Task statement
All lines in the material containing the word "BarPlotViz" need to be copied.

Exercise material

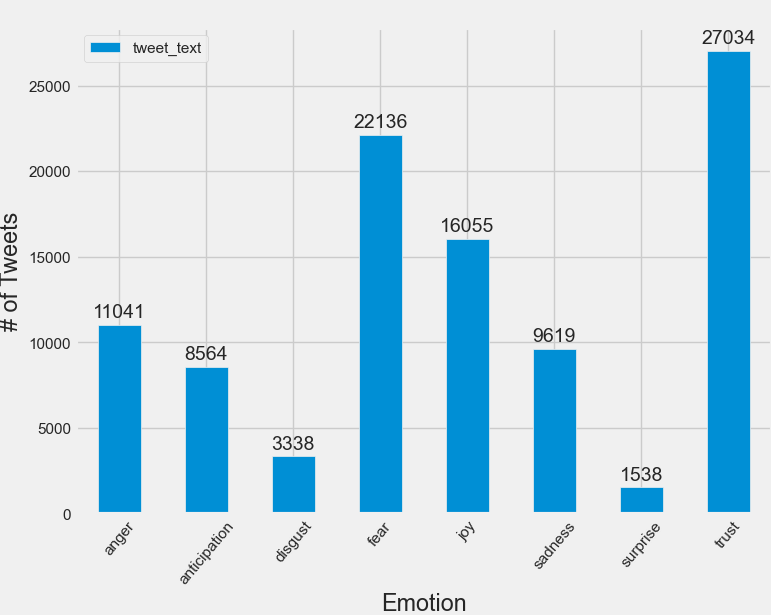
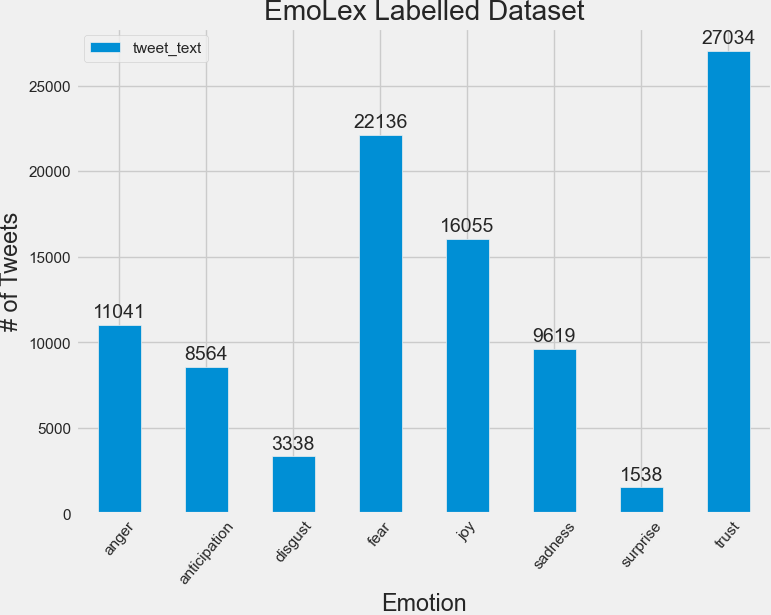
update

Changed region(s): [[0.3424, 0.0, 0.7782, 0.0309]]

diff --git a/dataset/unlabeled/generate_baseline_dataset.py b/dataset/unlabeled/generate_baseline_dataset.py
@@ -50,7 +50,7 @@ FileController.save_df_to_csv(unlabeled_path + "master/baseline-dataset.csv", df
 img_path = out_path+"../final_tweet_count.png"
 df_count = df.loc[:, ['sentiment', 'tweet_text']]
 df_count = df_count.groupby("sentiment").count()
-BarPlotViz.generate_barplot(df_count, " ", "Emotion", "# of Tweets", img_path)
+BarPlotViz.generate_barplot(df_count, "EmoLex Labelled Dataset", "Emotion", "# of Tweets", img_path)
 
 
 

diff --git a/dataset/labeled/generate_baseline_dataset.py b/dataset/labeled/generate_baseline_dataset.py
@@ -32,4 +32,4 @@ BaselineViz.run(df, out_path)
 img_path = out_path+"../final_tweet_count.png"
 df_count = df.loc[:, ['sentiment', 'tweet_text']]
 df_count = df_count.groupby("sentiment").count()
-BarPlotViz.generate_barplot(df_count, " ", "Emotion", "# of Tweets", img_path)
+BarPlotViz.generate_barplot(df_count, "Prelabelled Dataset", "Emotion", "# of Tweets", img_path)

Task response
-BarPlotViz.generate_barplot(df_count, " ", "Emotion", "# of Tweets", img_path)
+BarPlotViz.generate_barplot(df_count, "EmoLex Labelled Dataset", "Emotion", "# of Tweets", img_path)
-BarPlotViz.generate_barplot(df_count, " ", "Emotion", "# of Tweets", img_path)
+BarPlotViz.generate_barplot(df_count, "Prelabelled Dataset", "Emotion", "# of Tweets", img_path)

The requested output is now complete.